Bangkok’s sprawling open-air Chatuchak market is a shadow of its former self. Coronavirus has emptied its thousands of tiny stalls and quieted its hundreds of narrow passageways, which usually teem with tourists sweating in the soupy heat.
Some locals still venture there for essentials, but the famed shopping complex, which normally sells everything from rattan place mats to street fashion, is largely deserted.
Yet many mom and pop retailers, robbed of their market income, haven’t given up. Instead, they’ve turned to social media platforms such as Facebook and Instagram to hawk their wares. So many small vendors have embraced buying, selling, and haggling online that Thailand is now Southeast Asia’s largest market for so-called social commerce transactions, according to Line Corp., maker of the popular eponymous messaging app.
Everything from home-baked brownies to lemongrass-scented cleaning products can be found on Thailand’s virtual shelves.
Some fishermen are even selling their daily catch from the Andaman Sea.
A similar trend is unfolding in Indonesia and the Philippines, where outdoor markets and street vendors are also common and traditional retail has been upended by Covid-19.

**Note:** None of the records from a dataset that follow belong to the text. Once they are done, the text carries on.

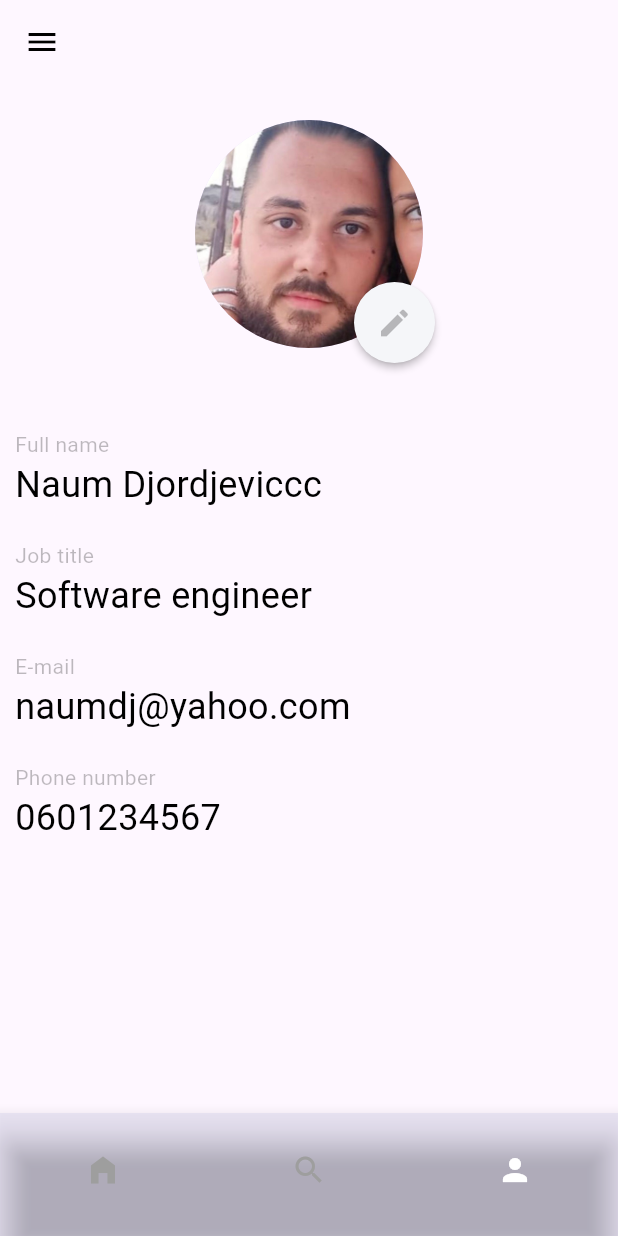
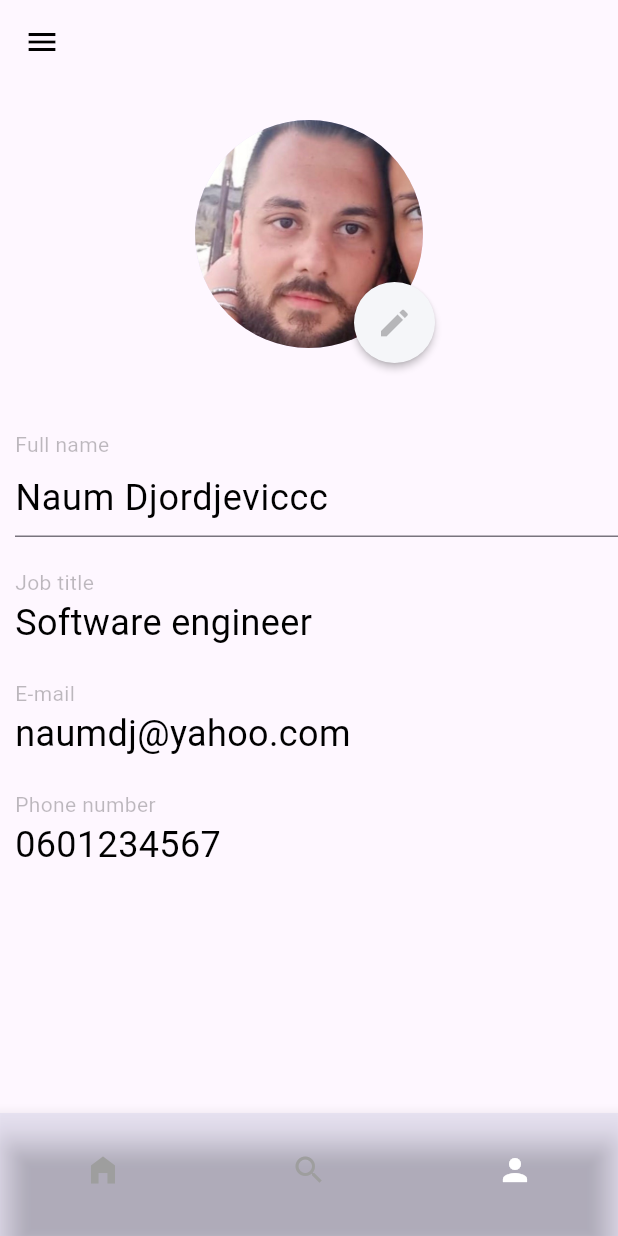
Before and after one commit to dominiram/MasterRadFlutter, a Flutter app: the ProfileScreenWidget screen opened by its route, on a phone screen of 412 x 824 dp. Run offline on Flutter 3.47's test engine with Material 3 defaults, Android fonts, the phone set to English and light mode, and no system bars; our stand-ins replace equatable, shared_preferences; accounts and stored records are empty; network calls fail.

Commit message:
fixed issues with saving data

```diff
--- a/lib/screens/profile_screen.dart
+++ b/lib/screens/profile_screen.dart
@@ -10,6 +10,8 @@ class ProfileScreenWidget extends StatefulWidget {
 }
 
 class ProfileScreen extends State<ProfileScreenWidget> {
+  late TextEditingController nameTextController;
+
   static const prefsKeyName = "PREFS_KEY_NAME";
   static const routeName = '/profile';
   static const profileImage = "assets/images/profile_image.jpg";
@@ -19,7 +21,15 @@ class ProfileScreen extends State<ProfileScreenWidget> {
   @override
   void initState() {
     super.initState();
+    nameTextController = TextEditingController();
+    nameTextController.text = name;
     loadData();
+  }
+
+  @override
+  void dispose() {
+    nameTextController.dispose();
+    super.dispose();
   }
 
   loadData()async {
@@ -60,7 +70,8 @@ class ProfileScreen extends State<ProfileScreenWidget> {
                       child: RawMaterialButton(
                         onPressed: () async {
                           SharedPreferences prefs = await SharedPreferences.getInstance();
-                          prefs.setString(prefsKeyName, "${name}1");
+                          nameTextController.text = "${nameTextController.text}1";
+                          prefs.setString(prefsKeyName, nameTextController.text);
                         },
                         elevation: 2.0,
                         fillColor: const Color(0xFFF5F6F9),
@@ -84,14 +95,17 @@ class ProfileScreen extends State<ProfileScreenWidget> {
             Container(
                 margin: const EdgeInsets.only(left: 10),
                 alignment: Alignment.centerLeft,
-                child: Text(name,
+                child: TextField(
+                    keyboardType: TextInputType.text,
                     style: TextStyle(
                         color: Colors.black,
                         fontSize: Theme.of(context)
                                 .textTheme
                                 .headlineSmall
-                                ?.fontSize ??
-                            13))),
+                                ?.fontSize ?? 13
+                    ),
+                  controller: nameTextController,
+                )),
             const SizedBox(height: 20),
             Container(
                 alignment: Alignment.centerLeft,
```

Lalilladar Sirisukamon, whose Rock Me Jewelry sells cute pineapple-shaped rings and tropical-motif pendants, established her first outlet at Chatuchak in 2013. After the virus hit and sales stopped, she shifted online.
“Chatuchak, out of all our stores, is the place with the lowest sanitation and cleanliness. So we were hesitant to reopen there,” the 34-year-old says.
“We started doing live Facebook video sales to make some money so we could pay employees and cover our costs. It’s the only thing keeping us afloat right now.”
Much of the online activity in Thailand is “conversational commerce,” the sort of buying and selling that takes place over chatrooms, messaging services such as WhatsApp, or platforms such as Instagram. It can be particularly useful for micro-retailers, allowing them to connect quickly and directly with consumers and to offer personalised service, with little to no upfront investment.
“You just need to know how to take a nice picture, post it online, and set a price for what you made,” says Vilaiporn Taweelappontong, a lead partner at PwC Consulting in Thailand.
“In the beginning it was small items like homemade cookies or other food products, but now it’s getting serious. People are selling land, their houses, condos.”
Big brands are also getting in on the act: Last year, McDonald’s Corp. used Facebook’s in-stream live video ads to reach 3,5 million people in the Philippines over a two-month period. Selling via livestream is already huge in China, where the megastar saleswoman known professionally as Viya can draw audiences of more than 37 million. In April, she sold space on an upcoming rocket launch to a satellite company. The price: $5,6 million.
One drawback of using social media platforms to transact is that some don’t have payment systems. Money is typically transferred directly, by bank transfer or cash upon delivery; it’s a system that relies on mutual trust. But in much of Southeast Asia, where cash payments are still common, that works.
The process may gradually become more structured. Facebook Inc. recently launched Facebook Shops, a feature that allows users to set up an online store within its main app, and plans to start rolling out a similar service for Instagram later this year.
“People have been using live video on our apps to showcase products for years, from shoe stores announcing new sneakers to beauty influencers trying on different lipsticks,” the company said in a statement in May.
“Now we’re making it easier to shop for products in real time.”
Facebook is also the social media platform of choice in the Philippines, where 98 percent of the roughly 73 million internet users are on it. Since lockdowns began there in March, conversational commerce has mushroomed. Thousands of Filipinos have become online merchants using Facebook or Viber, a messaging app from Japanese company Rakuten Inc. that’s also hugely popular. The potential for growth is enormous.
In terms of gross merchandise value, the Philippines’ total internet economy—including e-commerce—was worth just $7 billion in 2019, the lowest figure in the region, according to a study from Google, Temasek, and Bain & Co.
It’s projected to grow to $25 billion by 2025, but that would still leave it far behind Indonesia (projected to reach $133 billion by then), Thailand ($50 billion), and Vietnam ($43 billion).
“So many people are struggling to find a way to make a living,” says Jay, who uses Facebook to sell produce from Pangasinan, a province north of Manila famous for its mangoes and oven-baked rice cakes. The 29-year-old canteen owner asked not to be quoted by his full name because the government is looking to tax home-based transactions.
“Without a vaccine and until there’s no fear of going out, operating a store isn’t viable,” he says. “Facebook is really the medium for the smallest retailers.”— Bloomberg.